Delft, the Netherlands and Leuven, Belgium – October 8, 2013 – Delft University of Technology (TU Delft) and nanoelectronics research center imec, today presented 3D-COSTAR, a new test flow cost modeling tool for 2.5/3D stacked integrated circuits (ICs). 3D-COSTAR aims to optimize the test flow of 3D stacked ICs (SICs), taking into account the yields and costs of design, manufacturing, packaging, test, and logistics.
Due to its many high-precision steps, semiconductor manufacturing is defect-prone. Consequently, every IC needs to undergo electrical tests to weed out defective parts and guarantee outgoing product quality to the customer. For TSV-based 2.5D- and 3D-SICs that typically contain complex die designs in advanced technology nodes, testing is even more critical. In addition, there are many possible test moment in their manufacturing flow: pre-bond (before stacking), mid-bond (on a partial stack), post-bond (on a completed stack), and final testing (on a packaged device). Although testing is expensive, filtering out the bad components in an early stage is critical to save costs later on in the production process.
“There is not a ‘one-size-fits-all’ test flow that covers all stacked-die products. The test flow needs to be optimized based on yield and cost parameters of an individual product and that is a complex optimization problem,” stated Dr. Said Hamdioui, Associate Professor at TU Delft. “And different test flows, executed after manufacturing, may require different design-for-test features, which need to be incorporated in the various dies during their early design stages.”
3D-COSTAR uses input parameters that cover the entire 2.5D-/3D-SIC production flow: 1) design; 2) manufacturing; 3) test; 4) packaging; and 5) logistics. It is aware of the stack build-up (2.5D versus 3D, multiple towers; face-to-face or face-to-back) and stacking process (die-to-die, die-to-wafer, or wafer-to-wafer). The tool produces three key analysis parameters: 1) product quality, expressed as defect level (test escape rate) in DPPM (defective parts per million); 2) overall stack cost; and 3) breakdown per cost type.
“3D-COSTAR has proven to be a crucial tool to analyze the many complex trade-offs in 3D test flows, in terms of both cost and DPPM,” said Erik Jan Marinissen, ?Principal Scientist at imec. “Among others, we have used 3D-COSTAR to determine when pre-bond testing of the interposer in 2.5D-SICs pays off and what its maximum-allowed test cost can be. In some cases, the overall stack cost reduction amounts to 40%, showcasing that upstream testing can help avoid downstream costs. The tool also demonstrated under which circumstances mid-bond testing (on partially-completed stacks) can be avoided without compromising a high stack yield.”

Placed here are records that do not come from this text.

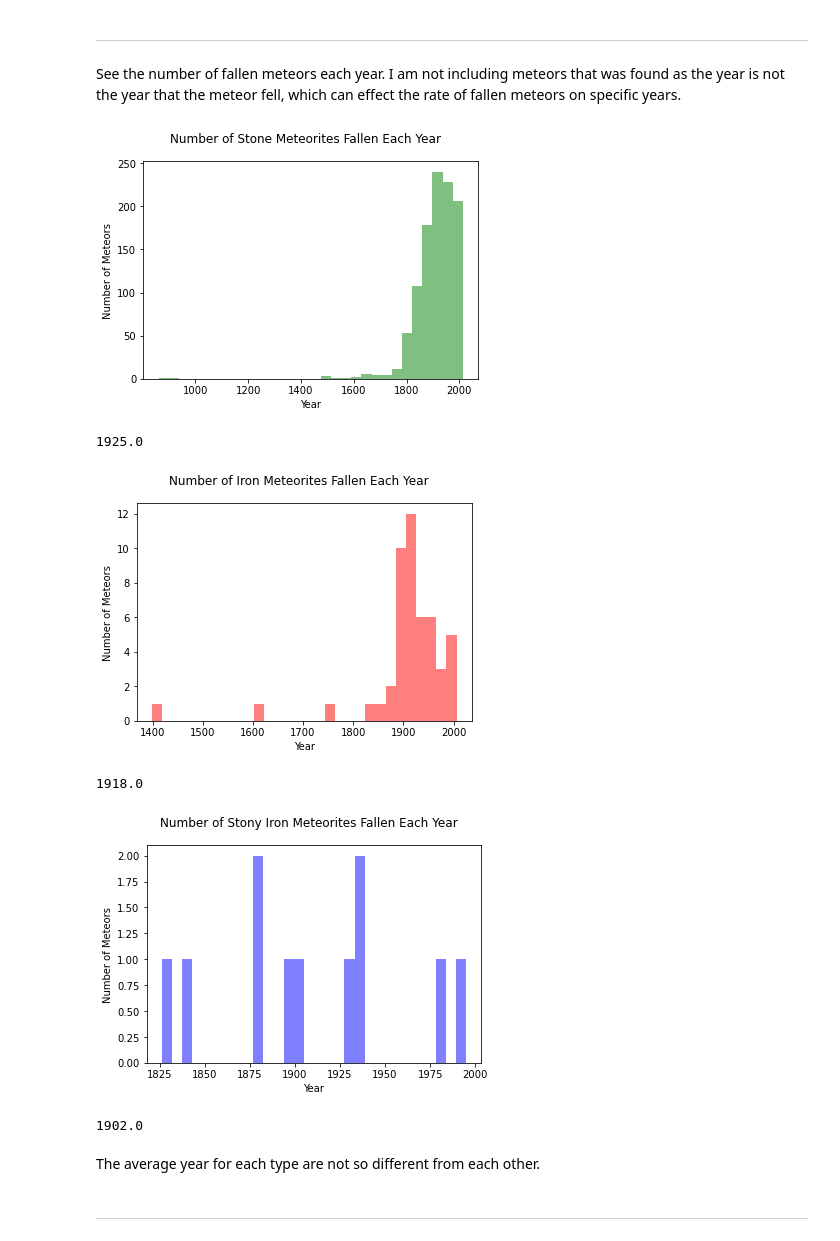
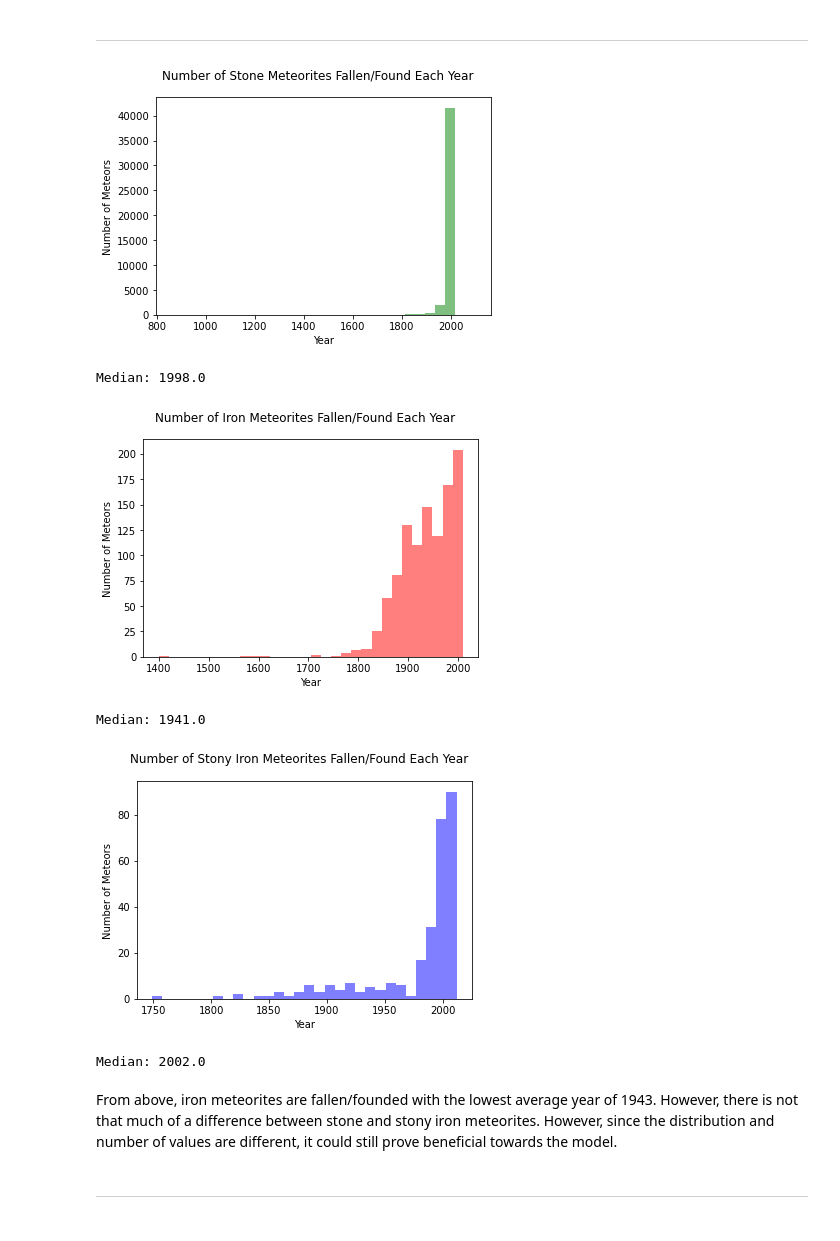
Before and after one commit to peter-parit/Data-Science-Project-on-Meteorites, a Jupyter notebook: Parit Vacharaskunee - Term Project.ipynb, the cells around one changed output. Drawn from its saved outputs; the diff is of its cells as text; code cells hidden in the pictures.

```diff
--- a/Parit Vacharaskunee - Term Project.ipynb
+++ b/Parit Vacharaskunee - Term Project.ipynb
@@ -76,3 +78,6 @@ df = df.dropna()
+# %%
+# Since there are a lot of missing data in reclat/reclong, a forward fill will be done as no significant average can be calculated from locations.
+df[['reclat', 'reclong']] = df[['reclat', 'reclong']].fillna(method = 'ffill')
 # %%
 df.isna().sum()
 # %% [output]
@@ -137,0 +163,18 @@ array(['Stone', 'Iron', 'Stony Iron'], dtype=object)
+# %%
+# get median for each type
+med_st = df[df['recclass'] == 'Stone']['year'].median()
+med_ir = df[df['recclass'] == 'Iron']['year'].median()
+med_si = df[df['recclass'] == 'Stony Iron']['year'].median()
+
+# fillna for each type
+df.loc[(df['recclass'] == 'Stone') & (df['year'].isna()), 'year'] = med_st
+df.loc[(df['recclass'] == 'Iron') & (df['year'].isna()), 'year'] = med_ir
+df.loc[(df['recclass'] == 'Stony Iron') & (df['year'].isna()), 'year'] = med_si
+# %%
+mass_st = df[df['recclass'] == 'Stone']['mass (g)'].median()
+mass_ir = df[df['recclass'] == 'Iron']['mass (g)'].median()
+mass_si = df[df['recclass'] == 'Stony Iron']['mass (g)'].median()
+
+df.loc[(df['recclass'] == 'Stone') & (df['mass (g)'].isna()), 'mass (g)'] = med_st
+df.loc[(df['recclass'] == 'Iron') & (df['mass (g)'].isna()), 'mass (g)'] = med_ir
+df.loc[(df['recclass'] == 'Stony Iron') & (df['mass (g)'].isna()), 'mass (g)'] = med_si
@@ -172,11 +238,9 @@ plt.show()
 The locations of the meteorites do not show any significant pattern, but could prove useful as a parameter in the model as well. By plotting a scatterplot of the geolocations, we are now able to see where in the globe a meteorite fell or is founded in.
 # %% [markdown]
 ----
-# %% [markdown]
-See the number of fallen meteors each year. I am not including meteors that was found as the year is not the year that the meteor fell, which can effect the rate of fallen meteors on specific years.
 # %%
-fallen_meteors = df[df['fall'] == 'Fell']
-fallen_st = fallen_meteors[fallen_meteors['recclass'] == 'Stone']
-fallen_ir = fallen_meteors[fallen_meteors['recclass'] == 'Iron']
-fallen_si = fallen_meteors[fallen_meteors['recclass'] == 'Stony Iron']
+# separating the years by type
+fallen_st = df[df['recclass'] == 'Stone']
+fallen_ir = df[df['recclass'] == 'Iron']
+fallen_si = df[df['recclass'] == 'Stony Iron']
 # %%
@@ -187,36 +251,36 @@ years_si = pd.DataFrame(fallen_si['year'].value_counts())
 # %%
 # plotting a histogram to see the distribution
 fig, ax = plt.subplots()
-fig.suptitle("Number of Stone Meteorites Fallen Each Year")
+fig.suptitle("Number of Stone Meteorites Fallen/Found Each Year")
 ax.hist(fallen_st['year'], bins = 30, alpha = 0.5, color = 'green')
 ax.set(xlabel = 'Year', ylabel = "Number of Meteors")
 plt.show()
-print(fallen_st['year'].median())
+print('Median:', fallen_st['year'].median())
 # %% [output]
-[figure, old version]
+[figure, new version]
-1925.0
+Median: 1998.0
 # %%
 fig, ax = plt.subplots()
-fig.suptitle("Number of Iron Meteorites Fallen Each Year")
+fig.suptitle("Number of Iron Meteorites Fallen/Found Each Year")
 ax.hist(fallen_ir['year'], bins = 30, alpha = 0.5, color = 'red')
 ax.set(xlabel = 'Year', ylabel = "Number of Meteors")
 plt.show()
-print(fallen_ir['year'].median())
+print('Median:', fallen_ir['year'].median())
 # %% [output]
-[figure, old version]
+[figure, new version]
-1918.0
+Median: 1941.0
 # %%
 fig, ax = plt.subplots()
-fig.suptitle("Number of Stony Iron Meteorites Fallen Each Year")
+fig.suptitle("Number of Stony Iron Meteorites Fallen/Found Each Year")
 ax.hist(fallen_si['year'], bins = 30, alpha = 0.5, color = 'blue')
 ax.set(xlabel = 'Year', ylabel = "Number of Meteors")
 plt.show()
-print(fallen_si['year'].median())
+print('Median:', fallen_si['year'].median())
 # %% [output]
-[figure, old version]
+[figure, new version]
-1902.0
+Median: 2002.0
-# %% [markdown]
-The average year for each type are not so different from each other.
+# %% [markdown]
+From above, iron meteorites are fallen/founded with the lowest average year of 1943. However, there is not that much of a difference between stone and stony iron meteorites. However, since the distribution and number of values are different, it could still prove beneficial towards the model.
 # %% [markdown]
 ----
 # %% [markdown]
```
Also changed, not shown: parts of 41 cells of this notebook.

“Together with imec, Cascade Microtech has recently demonstrated the feasibility of direct probing large-array fine-pitch micro-bumps to avoid the usage of dedicated pre-bond pads,” stated Ken Smith, Principal Engineer, Cascade Microtech, Inc. (of Beaverton, Oregon, USA). “Analysis with 3D-COSTAR clearly showed up to 50% overall cost benefit of doing microbump probing using an advanced probe cell such as was demonstrated with Pyramid Probe® RBI technology on our CM300 probe station.”
About Delft University of Technology

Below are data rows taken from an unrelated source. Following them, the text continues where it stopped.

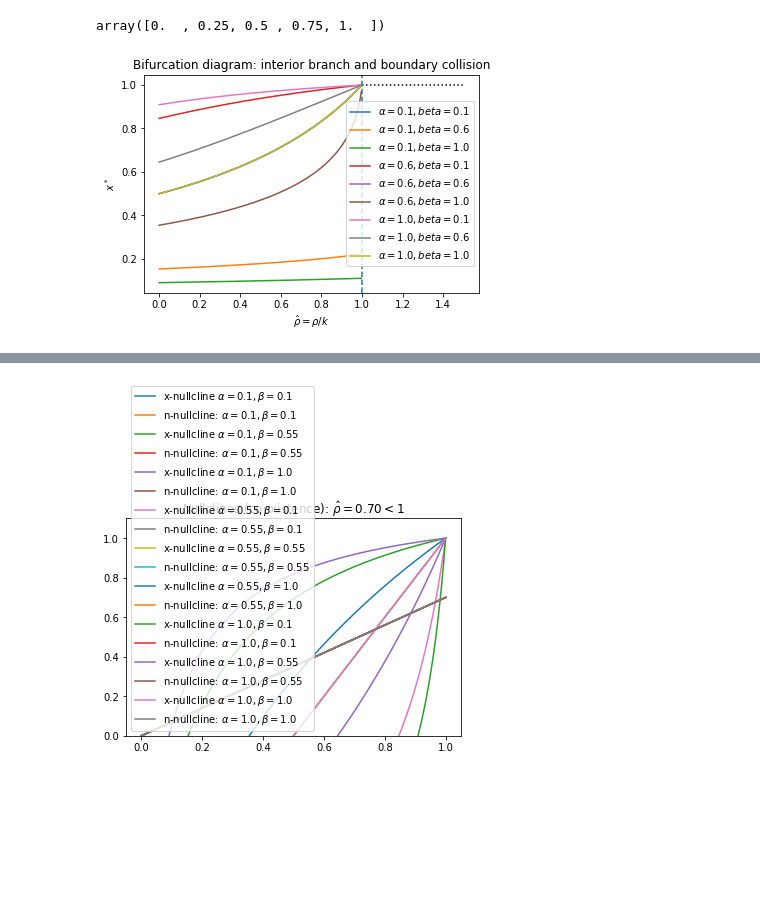
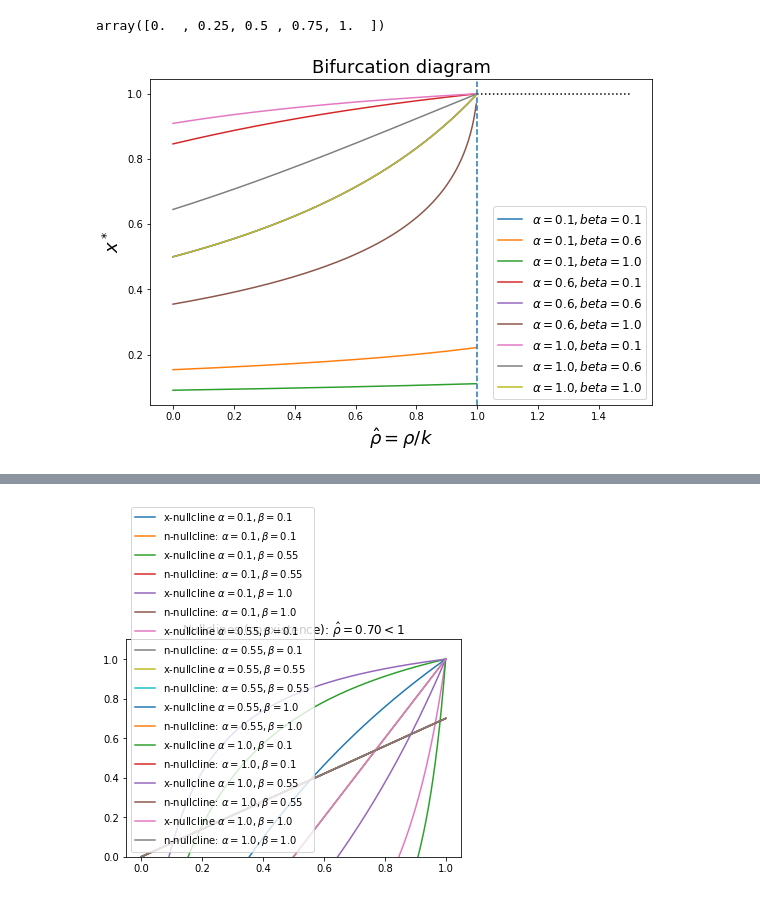
Before and after one commit to gyanezfeliu/dynamics_dormancy, a Jupyter notebook: Evolutionary dynamics of cancer dormancy.ipynb, the cells around one changed output, grey strips where cells are left out. Drawn from its saved outputs; the diff is of its cells as text; code cells hidden in the pictures; blank space fills up the shorter version.

```diff
--- a/Evolutionary dynamics of cancer dormancy.ipynb
+++ b/Evolutionary dynamics of cancer dormancy.ipynb
@@ -946,28 +962,29 @@ array([0.  , 0.25, 0.5 , 0.75, 1.  ])
 # %%
 alphas = np.linspace(0.1,1, 3)
 betas = np.linspace(0.1,1, 3)
+plt.figure(figsize=(9,6))
 for alpha in alphas:
     for beta in betas:
         rho_hat = np.linspace(0.0, 1.5, 400)
         rho = rho_hat * k
         x_alg = x_star(alpha, beta, k, rho)
         x_plot = np.where(rho_hat < 1.0, x_alg, np.nan)  # mask beyond threshold
 
         #plt.figure()
         plt.plot(rho_hat, x_plot, label=fr'$\alpha={alpha:.1f}, beta={beta:.1f}$')
         #plt.axvline(1.0, linestyle='--', label='rho_hat = 1 (collision)')
         #plt.hlines(1.0, 1.0, rho_hat.max(), linestyles=':', label='boundary x=1 (rho_hat ≥ 1)')
         #plt.ylim(0, 1.05)
-        plt.xlabel(r'$\hat{\rho}=\rho/k$')
-        plt.ylabel(r'$x^*$')
-        plt.title('Bifurcation diagram: interior branch and boundary collision')
-        plt.legend()
+        plt.xlabel(r'$\hat{\rho}=\rho/k$', fontsize=18)
+        plt.ylabel(r'$x^*$', fontsize=18)
+        plt.title('Bifurcation diagram', fontsize=18)
+        plt.legend(loc='lower right', fontsize=12)
 
 plt.axvline(1.0, linestyle='--', label='rho_hat = 1 (collision)')
 plt.hlines(1.0, 1.0, rho_hat.max(), linestyles=':', label='boundary x=1 (rho_hat ≥ 1)')
 plt.show()
 # %% [output]
-[figure, old version]
+[figure, new version]
 # %%
 # Baseline parameters:
 k = 1.0                       # environmental tolerance
```
Also changed, not shown: parts of 23 cells of this notebook, 1 other file.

Delft University of Technology’s (TU Delft) unique social position, as set out in ‘Challenging the Future’, means that our programmes are designed with the engineers of the future in mind. It is these young engineers that will develop novel solutions to the global challenges of the year 2040. The world’s population is expected to grow to 9 billion people by 2050, but as yet the living standards of the vast majority of the world’s population still lag far behind those of the rich developed world. Rising living standards in the developing world represents the greatest challenge of the future and will unleash complex issues. Increasing energy consumption and dwindling natural resources, a worsening climate problem, globalisation, structural poverty, urbanisation, war and international migration would all seem to be in store. In the context of such developments, the Faculty of Electrical Engineering, Mathematics and Computer Science (EEMCS) has a clear vision of its role and responsibilities. Electrical engineering, mathematics and computer science will make vital contributions to global welfare, well-being, and security. ICT will play an essential role in our future society. It will be a driver of ever greater globalisation, connecting a world which will become totally networked at all possible levels. Expanding virtualisation will also lead to new paradigms. The Faculty of EEMCS will make a real contribution to developing sustainable products and systems and address the challenges of energy production, storage and distribution.
Imec performs world-leading research in nanoelectronics. Imec leverages its scientific knowledge with the innovative power of its global partnerships in ICT, healthcare and energy. Imec delivers industry-relevant technology solutions. In a unique high-tech environment, its international top talent is committed to providing the building blocks for a better life in a sustainable society. Imec is headquartered in Leuven, Belgium, and has offices in Belgium, the Netherlands, Taiwan, US, China, India and Japan. Its staff of more than 2,000 people includes more than 650 industrial residents and guest researchers. In 2012, imec’s revenue (P&L) totaled 320 million euro. Further information on imec can be found at www.imec.be.